-------- Available records

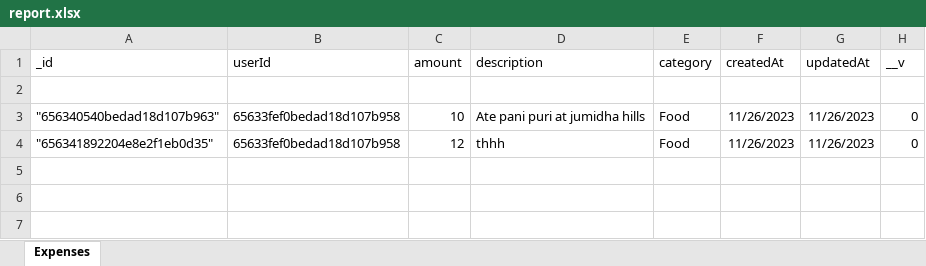
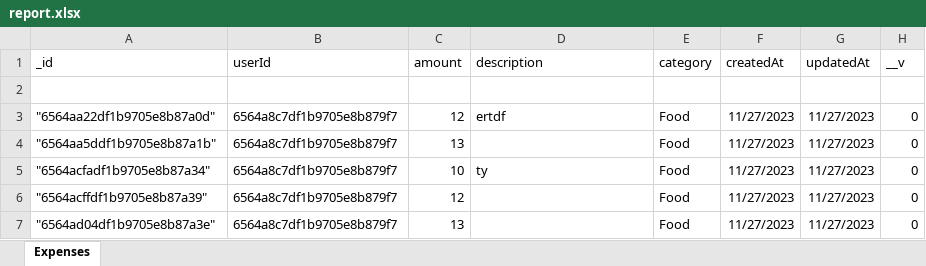
Before and after one commit to HemanthKumarCreative/expense-tracker-app-server, an Excel workbook: report.xlsx, sheet Expenses, drawn as a sheet; values as stored, in another font and other column widths than the file's, no borders; addresses are those after the commit; the diff names each change by its address in the sheet, - before the commit and + after, or states it on an @@ line.

```diff
--- a/report.xlsx (sheet Expenses)
+++ b/report.xlsx (sheet Expenses)
+row 3: "6564aa22df1b9705e8b87a0d" | 6564a8c7df1b9705e8b879f7 | 12 | ertdf | Food | 11/27/2023 | 11/27/2023 | 0
+row 4: "6564aa5ddf1b9705e8b87a1b" | 6564a8c7df1b9705e8b879f7 | 13 |  | Food | 11/27/2023 | 11/27/2023 | 0
-A5 (_id): "656340540bedad18d107b963"
+A5 (_id): "6564acfadf1b9705e8b87a34"
-B5:B6 (userId): 65633fef0bedad18d107b958
+B5:B6 (userId): 6564a8c7df1b9705e8b879f7
-D5 (description): Ate pani puri at jumidha hills
+D5 (description): ty
-F5:F6 (createdAt): 11/26/2023
+F5:F6 (createdAt): 11/27/2023
-G5:G6 (updatedAt): 11/26/2023
+G5:G6 (updatedAt): 11/27/2023
-A6 (_id): "656341892204e8e2f1eb0d35"
+A6 (_id): "6564acffdf1b9705e8b87a39"
-D6 (description): thhh
+D6 (description): (empty)
+row 7: "6564ad04df1b9705e8b87a3e" | 6564a8c7df1b9705e8b879f7 | 13 |  | Food | 11/27/2023 | 11/27/2023 | 0
```
Also changed, not shown: 11 other files.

----------------

» Exercise
Scan the material above. Return every line containing the string "description".

» Solution to this problem
-D5 (description): Ate pani puri at jumidha hills
+D5 (description): ty
-D6 (description): thhh
+D6 (description): (empty)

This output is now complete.